By William Branigin
Washington Post Staff Writer
Tuesday, November 30, 2010; 5:49 PM
A bipartisan presidential commission has made changes to a plan to reduce America's deficits and rein in the national debt, and its members will vote on the "final product" Friday, the panel's co-chairmen announced Tuesday.
The co-chairmen, former senator Alan K. Simpson (R-Wyo.) and former Clinton chief of staff Erskine Bowles, told a news conference that commission members would meet Wednesday to discuss the plan, which aims to cut the federal deficit in half by 2015 and stabilize the nation's soaring debt.

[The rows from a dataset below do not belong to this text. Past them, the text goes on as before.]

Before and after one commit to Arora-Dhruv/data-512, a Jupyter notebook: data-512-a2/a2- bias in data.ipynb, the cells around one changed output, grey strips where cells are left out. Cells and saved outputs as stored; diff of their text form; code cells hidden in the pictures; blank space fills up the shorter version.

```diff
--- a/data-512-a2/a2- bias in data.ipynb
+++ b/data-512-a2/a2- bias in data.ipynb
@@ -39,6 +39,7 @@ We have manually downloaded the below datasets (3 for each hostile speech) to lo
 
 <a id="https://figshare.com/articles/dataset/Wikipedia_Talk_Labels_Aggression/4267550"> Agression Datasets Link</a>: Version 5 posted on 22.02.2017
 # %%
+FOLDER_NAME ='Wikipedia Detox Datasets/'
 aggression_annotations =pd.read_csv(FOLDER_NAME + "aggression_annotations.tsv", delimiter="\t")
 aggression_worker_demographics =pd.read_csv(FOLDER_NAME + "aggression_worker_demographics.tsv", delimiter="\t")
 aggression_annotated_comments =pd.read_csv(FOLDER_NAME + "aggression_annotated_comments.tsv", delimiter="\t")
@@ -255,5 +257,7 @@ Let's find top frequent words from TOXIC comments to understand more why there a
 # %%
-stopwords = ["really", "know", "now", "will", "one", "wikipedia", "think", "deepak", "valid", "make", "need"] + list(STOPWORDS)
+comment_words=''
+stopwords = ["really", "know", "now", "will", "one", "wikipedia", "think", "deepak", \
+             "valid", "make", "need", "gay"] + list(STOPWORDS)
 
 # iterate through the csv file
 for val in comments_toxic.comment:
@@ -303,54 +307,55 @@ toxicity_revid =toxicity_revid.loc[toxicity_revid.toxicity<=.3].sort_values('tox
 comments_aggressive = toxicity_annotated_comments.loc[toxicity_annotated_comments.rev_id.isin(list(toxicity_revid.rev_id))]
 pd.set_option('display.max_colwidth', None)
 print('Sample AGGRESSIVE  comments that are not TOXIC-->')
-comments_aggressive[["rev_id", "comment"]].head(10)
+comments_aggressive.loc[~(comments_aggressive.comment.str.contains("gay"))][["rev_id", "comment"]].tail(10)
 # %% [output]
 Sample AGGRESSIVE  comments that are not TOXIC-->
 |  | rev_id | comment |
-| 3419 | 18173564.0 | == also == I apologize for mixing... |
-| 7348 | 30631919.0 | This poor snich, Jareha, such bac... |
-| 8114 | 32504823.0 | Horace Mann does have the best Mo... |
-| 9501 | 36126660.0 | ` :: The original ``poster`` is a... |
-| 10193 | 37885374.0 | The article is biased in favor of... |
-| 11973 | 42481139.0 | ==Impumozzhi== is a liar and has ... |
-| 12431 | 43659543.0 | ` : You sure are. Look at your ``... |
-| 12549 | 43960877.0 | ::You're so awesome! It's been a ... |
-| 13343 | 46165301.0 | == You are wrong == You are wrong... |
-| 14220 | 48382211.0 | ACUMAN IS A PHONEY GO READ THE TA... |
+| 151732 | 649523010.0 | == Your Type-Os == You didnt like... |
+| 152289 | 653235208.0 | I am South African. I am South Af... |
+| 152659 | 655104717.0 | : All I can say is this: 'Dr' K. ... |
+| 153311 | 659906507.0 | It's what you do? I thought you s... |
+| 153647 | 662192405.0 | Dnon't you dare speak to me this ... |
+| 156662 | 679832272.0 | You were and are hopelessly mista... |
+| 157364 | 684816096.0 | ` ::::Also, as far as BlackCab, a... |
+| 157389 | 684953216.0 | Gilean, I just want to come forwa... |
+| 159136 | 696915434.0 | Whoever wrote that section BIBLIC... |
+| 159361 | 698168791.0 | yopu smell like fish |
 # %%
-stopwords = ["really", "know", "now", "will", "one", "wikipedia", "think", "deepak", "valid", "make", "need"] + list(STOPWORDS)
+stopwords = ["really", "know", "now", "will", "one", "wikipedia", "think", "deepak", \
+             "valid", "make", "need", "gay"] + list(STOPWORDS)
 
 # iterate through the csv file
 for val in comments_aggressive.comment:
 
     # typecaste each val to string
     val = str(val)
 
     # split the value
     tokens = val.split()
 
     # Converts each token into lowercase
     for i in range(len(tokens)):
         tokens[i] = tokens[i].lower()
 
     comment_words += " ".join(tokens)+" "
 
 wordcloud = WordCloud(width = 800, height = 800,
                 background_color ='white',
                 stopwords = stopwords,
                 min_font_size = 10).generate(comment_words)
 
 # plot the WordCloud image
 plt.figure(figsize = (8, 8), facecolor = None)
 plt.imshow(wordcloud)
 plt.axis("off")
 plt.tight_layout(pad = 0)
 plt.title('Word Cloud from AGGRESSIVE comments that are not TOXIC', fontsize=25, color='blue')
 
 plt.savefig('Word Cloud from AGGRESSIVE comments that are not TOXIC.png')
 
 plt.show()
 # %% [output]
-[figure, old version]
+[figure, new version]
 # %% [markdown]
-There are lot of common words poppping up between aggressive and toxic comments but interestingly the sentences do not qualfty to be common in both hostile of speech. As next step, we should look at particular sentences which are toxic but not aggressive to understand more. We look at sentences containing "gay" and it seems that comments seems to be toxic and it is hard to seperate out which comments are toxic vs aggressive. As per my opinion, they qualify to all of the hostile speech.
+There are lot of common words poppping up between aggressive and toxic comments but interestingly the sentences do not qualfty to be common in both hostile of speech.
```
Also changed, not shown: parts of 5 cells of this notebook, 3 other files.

Simpson and Bowles spoke after the National Commission on Fiscal Responsibility and Reform, as the panel is formally known, held a closed-door meeting to discuss changes to a draft plan that the co-chairmen released three weeks ago.
"America, you have a serious problem," Simpson said in opening remarks at the news conference. "And time is short to address it."
He said a main feature of the plan is that it eliminates what he called "tax earmarks," essentially expenditures in the tax code that amount to $1.1 trillion a year. "Tax earmarks are spending by another name, and they just drain America," Simpson said, adding that it is now "sober-up time" for the companies that have benefited from them over the years.
Bowles said the commission's goal was to "start an adult conversation here in Washington about the dangers of this debt and the deficits we are running." He said the final plan, scheduled to be released later Tuesday, would not be a "watered-down version" of the draft issued by the co-chairmen. But he and Simpson declined to specify the changes pending the official release of the plan.
Simpson predicted that groups from "the far left and far right" would quickly attack the plan.
"They're going to rip this thing to shreds, and do it with zeal," the former senator said. But, he added, "we're not balancing the books of America on the backs of poor Social Security recipients. I mean, that's babble."
Simpson told reporters, "We will listen now in the next few days to the same old crap I've been dealing with all my public life: emotion, fear, guilt and racism." He vowed to respond with facts, "which really irritates 'em."
The commission had planned to hold two days of public hearings this week before voting on a final report Wednesday and sending it to President Obama. But the panel announced that it would continue private deliberations instead and postpone the vote.
Support from 14 of the 18 commission members is needed to issue a formal recommendation, which then would be forwarded to Congress for its consideration.
The draft released by Simpson and Bowles on Nov. 10 called for "shared sacrifice" to reduce America's "crushing debt burden." It recommended cutting increases in Social Security benefits, eliminating $100 billion a year in tax breaks, reducing defense spending and farm subsidies, reforming the tax code and imposing tough caps on discretionary spending.
The plan would achieve nearly $4 trillion in deficit reduction through 2020 and reduce the deficit to 2.2 percent of gross domestic product by 2015, the draft said. It would reduce tax rates and cut "backdoor spending in the tax code." Among the tax breaks slated for elimination in the plan is the ability to deduct the interest paid on mortgages.
The plan would also cap revenue at or below 21 percent of GDP and eventually reduce spending to the same proportion. It would "stabilize" the national debt, now nearly $13.8 trillion, by 2014 and reduce it to 60 percent of GDP by 2024 and 40 percent by 2037, the draft said.
"America cannot be great if we go broke," the document said. "We must stabilize then reduce the national debt, or we could spend $1 trillion a year in interest alone by 2020."
The plan promptly came under criticism from both Republicans and Democrats. House Speaker Nancy Pelosi (D-Calif.) called it "simply unacceptable," suggesting that it erodes the "bedrock promises of Social Security and Medicare." Other Democrats objected to the spending cuts and called for greater emphasis on increasing revenue.
Several Republicans on the commission have advocated more spending cuts and other changes to the tax code.
The bipartisan commission, created by Obama in February, is charged with proposing recommendations to balance the federal budget , excluding interest payments on the debt, by 2015 as part of a plan for long-term "fiscal sustainability." Its members include 12 lawmakers, half of them Democrats and half Republicans.